More than half (51%) of firms also confirmed that IR35 is likely to encourage them to reduce the number of contractors they hire – potentially resulting in thousands of people losing out on work. Because of this, a further 42% believe there will be fewer contractors available.
This could have major consequences in terms of productivity and output as the sector is hugely reliant on the self-employed workforce. When Brookson Legal asked about the main benefit of hiring contractors, 64% of businesses cited their flexibility on projects and support at peak times.
The report found that the biggest fears about IR35 were losing skilled contractors and freelancers (44%), wrongly placing workers inside or outside the IR35 rules (31%) and an increase in costs (26%).
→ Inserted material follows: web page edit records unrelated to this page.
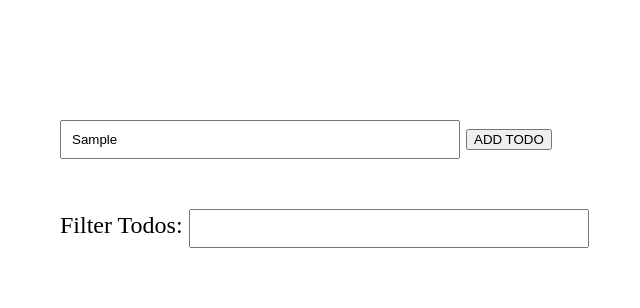
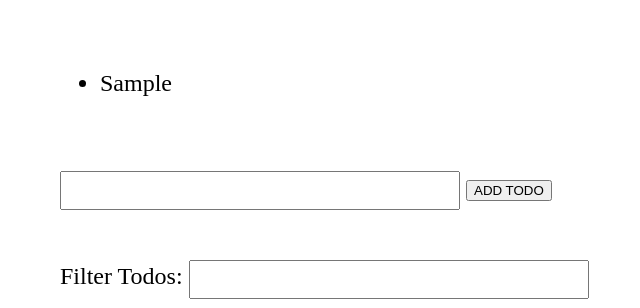
Before and after one commit to gilanreborn/bgx, a plain HTML site: page index.html in a window 1280 px wide. Both pictures are taken after typing "Sample" into the empty fields and a click on the button "ADD TODO". Shown: the part 696-1004 px from the top of the page, without its empty margins (0-640 px from the left). Drawn offline with Linux system fonts and the light colour scheme.

Commit message:
Deprecate updaters in favor of components

```diff
--- a/bgx.js
+++ b/bgx.js
@@ -22,21 +22,27 @@
 	}
 
 	// intialize
-	bgx.init = function(initialState = {}, events = {}, updaters = {}, presets = [], autohydrate = false) {
+	bgx.init = function(
+		initialState = {},
+		events = {},
+		components = {},
+		presets = [],
+		autohydrate = false
+	) {
 		bgx.globalEvents  = false;
 		bgx.uuid          = bgx.uuid || 0;
 		bgx.dom           = {};
 		bgx.state         = initialState;
 		bgx.dispatcher    = events;
 		bgx.subscriptions = {};
-		bgx.updaters      = updaters;
+		bgx.components    = components;
 		bgx.queue         = new Set();
 		autohydrate && bgx.hydrate();
 	};
 	bgx.dispatch = function(fn, args) {
 		bgx.dispatcher[fn] && bgx.dispatcher[fn].apply(event.target, args); // set "this" to the dom element firing the event
 	};
-	bgx.fire = function(event, ...args) {
+	bgx.fire = function(...args) {
 		console.time('update'); // benchmarks, woohoo!
 		args.map((arg, i) => {
 			if ( typeof arg === 'string' ) {
@@ -62,15 +68,23 @@
 				el.update(bgx.state);
 			});
 			bgx.queue = new Set();
+			window.event = undefined;
 		}, 0);
 	};
 
+	function bgxComponent(el, options) { // factory function
+		return Object.assign({}, { el }, options);
+	}
+
 	// track all elements with bgx attributes
-	bgx.hydrate = function(targets = $('[bgx-map], [bgx]')) {
+	bgx.hydrate = function(targets = $('[bgx], [bgx-map], [bgx-component]')) {
 		console.time('hydrate');
 		[...targets].map(el => {
 			el.bgxId = el.getAttribute('bgx') || bgx.uuid++;
-			debugger;
+			var component = el.getAttribute('bgx-component');
+			if (component) {
+				el.component = bgxComponent(el, bgx.components[component])
+			};
 			el.map = JSON.parse(el.getAttribute('bgx-map') || '{}');
 			setUpdater(el);
 			setSubscriptions(el);
@@ -95,23 +109,31 @@
 
 	function requireGlobalEvents(el) {
 		if ( !bgx.globalEvents ) {
-			debugger;
-			Array.prototype.map.call(el.attributes, prop => {
-				if ( prop.name.slice(0, 2) === 'on' && typeof el[prop] === 'function' ) {
-					var oldFn = el[prop];
-					el[prop] = function(event) { window.event = event; oldFn(event); };
+			[].map.call(el.attributes, prop => {
+				if ( prop.name.slice(0, 2) === 'on' && typeof el[prop.name] === 'function' ) {
+					var oldFn = el[prop.name];
+					el[prop.name] = function(event) {
+						window.event = event;
+						oldFn(event);
+					};
 				}
 			});
 		}
 	}
 
 	function setUpdater(el) {
-		var updater = el.getAttribute('bgx-updater'); // specify name of an update method
-		el.update = updater ? bgx.updaters[updater] : genericUpdater;
+		el.update = el.component ? function(state) { el.component.update({ el, state }); } : genericUpdater;
 	}
 
 	function setSubscriptions(el) {
-		var subscriptions = new Set(Object.values(el.map));
+		var componentLevelSubs = [];
+		if ( el.component ) {
+			componentLevelSubs = el.component.subscriptions || [];
+		}
+		var subscriptions = new Set([
+			...Object.values(el.map),
+			...componentLevelSubs,
+		]);
 		subscriptions && subscriptions.forEach(s => {
 			bgx.subscriptions[s] = bgx.subscriptions[s] || new Set();
 			bgx.subscriptions[s].add(el.bgxId);
--- a/index.html
+++ b/index.html
@@ -62,16 +62,16 @@
 		<span bgx onclick="bgx.fire({ 'SET_COLOR': ['green'] })">Green</span>
 	</div>
 	<div>
-		<ul bgx="ul" bgx-map='{"1": "history"}' bgx-updater="HISTORY">
+		<ul bgx="ul" bgx-map='["history"]' bgx-component="HISTORY">
 		</ul>
 	</div>
 	<div class="todos">
 		<h1 bgx-map='{"style.color": "style.color"}'>TODOS:</h1>
 		<div class="todo-list">
-			<ul bgx-map='["todos", "filter"]' bgx-updater="FILTER_TODOS"></ul>
+			<ul bgx-map='["todos", "filter"]' bgx-component='TODOS'></ul>
 		</div>
 		<div class="todo-controls">
-			<input bgx="todoInput" bgx-map onkeyup="(event) => bgx.fire('MAYBE_ADD_TODO': [event])"/>
+			<input bgx="todoInput" bgx-map='{"value": "todoInput"}' onkeyup="bgx.fire('MAYBE_ADD_TODO')"/>
 			<button onclick="bgx.fire('ADD_TODO')">ADD TODO</button>
 		</div>
 		<div class="todo-filters">
@@ -83,21 +83,11 @@
 
 
 	<script>
-		const renderTodo = (item, idx) => {
-			return `
-				<li bgx-key="${idx}"
-					onclick="bgx.fire({ 'TOGGLE_TODO_VIEW': [${idx}] })"
-					class="${item.done ? 'done' : 'todo'}"
-				>
-					${item.text}
-				</li>
-			`;
-		};
-
 		const initialState = { // initial state
 			history: [],
 			todos: [],
 			filter: '',
+			todoInput: '',
 			counter: 0,
 			name: "Gilan",
 			style: { color: "blue" }
@@ -137,9 +127,10 @@
 			'ADD_TODO': function() {
 				var text = bgx.dom.todoInput.value;
 				var newTodo = { text, done: false };
-				bgx.setState({ todos: [...bgx.state.todos, newTodo]});
+				bgx.setState({ todos: [...bgx.state.todos, newTodo], todoInput: '' });
 			},
 			'MAYBE_ADD_TODO': function() {
+				bgx.setState({ todoInput: event.target.value });
 				if ( event.key === 'Enter' ) { bgx.fire('ADD_TODO') }
 			},
 			'APPLY_FILTER': function() {
@@ -148,24 +139,36 @@
 			},
 		};
 
-		const updaters = { // updaters
-			'HISTORY': function(state) {
-				var children = state.history.map(item => `<li>${item}</li>`);
-				this.innerHTML = children.join('');
+		const components = {
+			'HISTORY': {
+				update({ el, state }) {
+					var children = state.history.map(item => `<li>${item}</li>`);
+					el.innerHTML = children.join('');
+				}
 			},
-			'TODOS': function(state) {
-				var todoList = state.todos.map(renderTodo);
-				this.innerHTML = todoList.join('');
+			'TODOS': {
+				renderTodo(item, idx) {
+					return `
+						<li bgx-key="${idx}"
+							onclick="bgx.fire({ 'TOGGLE_TODO_VIEW': [${idx}] })"
+							class="${item.done ? 'done' : 'todo'}"
+						>
+							${item.text}
+						</li>
+					`;
+				},
+				filterTodos(state) {
+					const { todos, filter } = state;
+					return todos.filter(todo => todo.text.indexOf(filter) > -1);
+				},
+				update({ el, state }) {
+					el.innerHTML = this.filterTodos(state).map(this.renderTodo).join('');
+				},
 			},
-			'FILTER_TODOS': function(state) {
-				var filt = state.filter;
-				var todoList = state.todos.filter(todo => todo.text.indexOf(filt) > -1).map(renderTodo);
-				this.innerHTML = todoList.join('');
-			},
-		};
+		}
 
 		console.time('init');
-		bgx.init(initialState, events, updaters, [], true);
+		bgx.init(initialState, events, components, [], true);
 		console.timeEnd('init');
 	</script>
 </body>
```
But what about these self-employed contractors themselves? One self-employed electrician told Brookson Legal: “Forcing contractors into paid employment would destroy the construction industry. However, the impact won’t just be felt solely by us as contractors, but the whole economy. Firms will struggle as they won’t have the cashflow they need.”
But it’s not all doom and gloom, says Brookson Legal’s managing director Joe Tully. “We also found that over half (56%) of construction, engineering, building and architectural businesses understand their exposure to IR35 in terms of the proportion of contractors that will fall inside IR35.”
To help prepare for the changes, a company’s first priority should be to conduct an audit of its contractor workforce, says Tully: “For many, an audit will bring a sigh of relief with limited IR35 exposure, while others may find the employment status of some of their contractors much harder to determine.”
Tully recommends seeking out legal advice to help lift the burden of responsibility and provide peace of mind. “By undertaking proper audits and seeking expert advice, firms will be able to illustrate that they are taking ‘reasonable care’ with their IR35 assessments and will almost certainly find that the impact of IR35 is not as far-reaching as they first feared,” he says.